[Provided data]:
══════
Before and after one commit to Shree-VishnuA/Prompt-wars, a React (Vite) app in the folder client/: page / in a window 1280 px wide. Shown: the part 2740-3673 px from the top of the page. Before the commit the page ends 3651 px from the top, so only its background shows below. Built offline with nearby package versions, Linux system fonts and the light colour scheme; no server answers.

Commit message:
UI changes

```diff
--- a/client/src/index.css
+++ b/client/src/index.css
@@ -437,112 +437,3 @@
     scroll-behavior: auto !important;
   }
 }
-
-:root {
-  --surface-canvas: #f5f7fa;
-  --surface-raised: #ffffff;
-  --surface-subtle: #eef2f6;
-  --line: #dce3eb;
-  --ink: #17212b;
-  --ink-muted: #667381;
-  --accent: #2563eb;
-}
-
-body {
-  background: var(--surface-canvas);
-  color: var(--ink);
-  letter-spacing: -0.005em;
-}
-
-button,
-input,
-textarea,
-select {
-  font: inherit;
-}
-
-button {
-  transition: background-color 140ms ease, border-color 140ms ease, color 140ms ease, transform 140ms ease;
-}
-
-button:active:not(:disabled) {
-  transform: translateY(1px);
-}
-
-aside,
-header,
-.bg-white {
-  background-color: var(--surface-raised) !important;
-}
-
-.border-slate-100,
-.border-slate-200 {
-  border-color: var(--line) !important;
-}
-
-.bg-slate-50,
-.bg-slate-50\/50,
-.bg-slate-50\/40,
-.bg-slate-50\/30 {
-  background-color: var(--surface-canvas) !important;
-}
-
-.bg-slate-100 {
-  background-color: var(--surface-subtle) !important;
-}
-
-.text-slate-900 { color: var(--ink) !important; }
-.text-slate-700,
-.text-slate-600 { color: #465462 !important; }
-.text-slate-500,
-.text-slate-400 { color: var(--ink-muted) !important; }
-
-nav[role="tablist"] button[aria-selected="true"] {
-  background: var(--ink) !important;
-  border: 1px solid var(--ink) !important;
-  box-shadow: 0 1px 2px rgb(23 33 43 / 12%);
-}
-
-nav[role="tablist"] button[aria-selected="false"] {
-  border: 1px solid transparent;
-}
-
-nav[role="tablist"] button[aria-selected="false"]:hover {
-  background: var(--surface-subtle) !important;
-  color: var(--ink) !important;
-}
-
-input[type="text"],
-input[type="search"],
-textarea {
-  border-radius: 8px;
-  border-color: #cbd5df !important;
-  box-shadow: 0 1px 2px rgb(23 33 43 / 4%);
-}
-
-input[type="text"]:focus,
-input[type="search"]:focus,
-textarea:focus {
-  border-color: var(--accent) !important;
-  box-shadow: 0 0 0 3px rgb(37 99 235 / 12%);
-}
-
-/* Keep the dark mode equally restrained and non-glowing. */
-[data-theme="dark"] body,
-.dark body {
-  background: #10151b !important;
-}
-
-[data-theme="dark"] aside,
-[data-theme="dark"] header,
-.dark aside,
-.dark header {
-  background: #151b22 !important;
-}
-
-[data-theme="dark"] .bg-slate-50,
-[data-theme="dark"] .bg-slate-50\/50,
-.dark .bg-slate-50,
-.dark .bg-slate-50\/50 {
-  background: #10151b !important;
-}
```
══════
[Task instructions]:
Having read the material, set all of it down again without a single difference.

[Result of this exercise]:
Before and after one commit to Shree-VishnuA/Prompt-wars, a React (Vite) app in the folder client/: page / in a window 1280 px wide. Shown: the part 2740-3673 px from the top of the page. Before the commit the page ends 3651 px from the top, so only its background shows below. Built offline with nearby package versions, Linux system fonts and the light colour scheme; no server answers.

Commit message:
UI changes

```diff
--- a/client/src/index.css
+++ b/client/src/index.css
@@ -437,112 +437,3 @@
     scroll-behavior: auto !important;
   }
 }
-
-:root {
-  --surface-canvas: #f5f7fa;
-  --surface-raised: #ffffff;
-  --surface-subtle: #eef2f6;
-  --line: #dce3eb;
-  --ink: #17212b;
-  --ink-muted: #667381;
-  --accent: #2563eb;
-}
-
-body {
-  background: var(--surface-canvas);
-  color: var(--ink);
-  letter-spacing: -0.005em;
-}
-
-button,
-input,
-textarea,
-select {
-  font: inherit;
-}
-
-button {
-  transition: background-color 140ms ease, border-color 140ms ease, color 140ms ease, transform 140ms ease;
-}
-
-button:active:not(:disabled) {
-  transform: translateY(1px);
-}
-
-aside,
-header,
-.bg-white {
-  background-color: var(--surface-raised) !important;
-}
-
-.border-slate-100,
-.border-slate-200 {
-  border-color: var(--line) !important;
-}
-
-.bg-slate-50,
-.bg-slate-50\/50,
-.bg-slate-50\/40,
-.bg-slate-50\/30 {
-  background-color: var(--surface-canvas) !important;
-}
-
-.bg-slate-100 {
-  background-color: var(--surface-subtle) !important;
-}
-
-.text-slate-900 { color: var(--ink) !important; }
-.text-slate-700,
-.text-slate-600 { color: #465462 !important; }
-.text-slate-500,
-.text-slate-400 { color: var(--ink-muted) !important; }
-
-nav[role="tablist"] button[aria-selected="true"] {
-  background: var(--ink) !important;
-  border: 1px solid var(--ink) !important;
-  box-shadow: 0 1px 2px rgb(23 33 43 / 12%);
-}
-
-nav[role="tablist"] button[aria-selected="false"] {
-  border: 1px solid transparent;
-}
-
-nav[role="tablist"] button[aria-selected="false"]:hover {
-  background: var(--surface-subtle) !important;
-  color: var(--ink) !important;
-}
-
-input[type="text"],
-input[type="search"],
-textarea {
-  border-radius: 8px;
-  border-color: #cbd5df !important;
-  box-shadow: 0 1px 2px rgb(23 33 43 / 4%);
-}
-
-input[type="text"]:focus,
-input[type="search"]:focus,
-textarea:focus {
-  border-color: var(--accent) !important;
-  box-shadow: 0 0 0 3px rgb(37 99 235 / 12%);
-}
-
-/* Keep the dark mode equally restrained and non-glowing. */
-[data-theme="dark"] body,
-.dark body {
-  background: #10151b !important;
-}
-
-[data-theme="dark"] aside,
-[data-theme="dark"] header,
-.dark aside,
-.dark header {
-  background: #151b22 !important;
-}
-
-[data-theme="dark"] .bg-slate-50,
-[data-theme="dark"] .bg-slate-50\/50,
-.dark .bg-slate-50,
-.dark .bg-slate-50\/50 {
-  background: #10151b !important;
-}
```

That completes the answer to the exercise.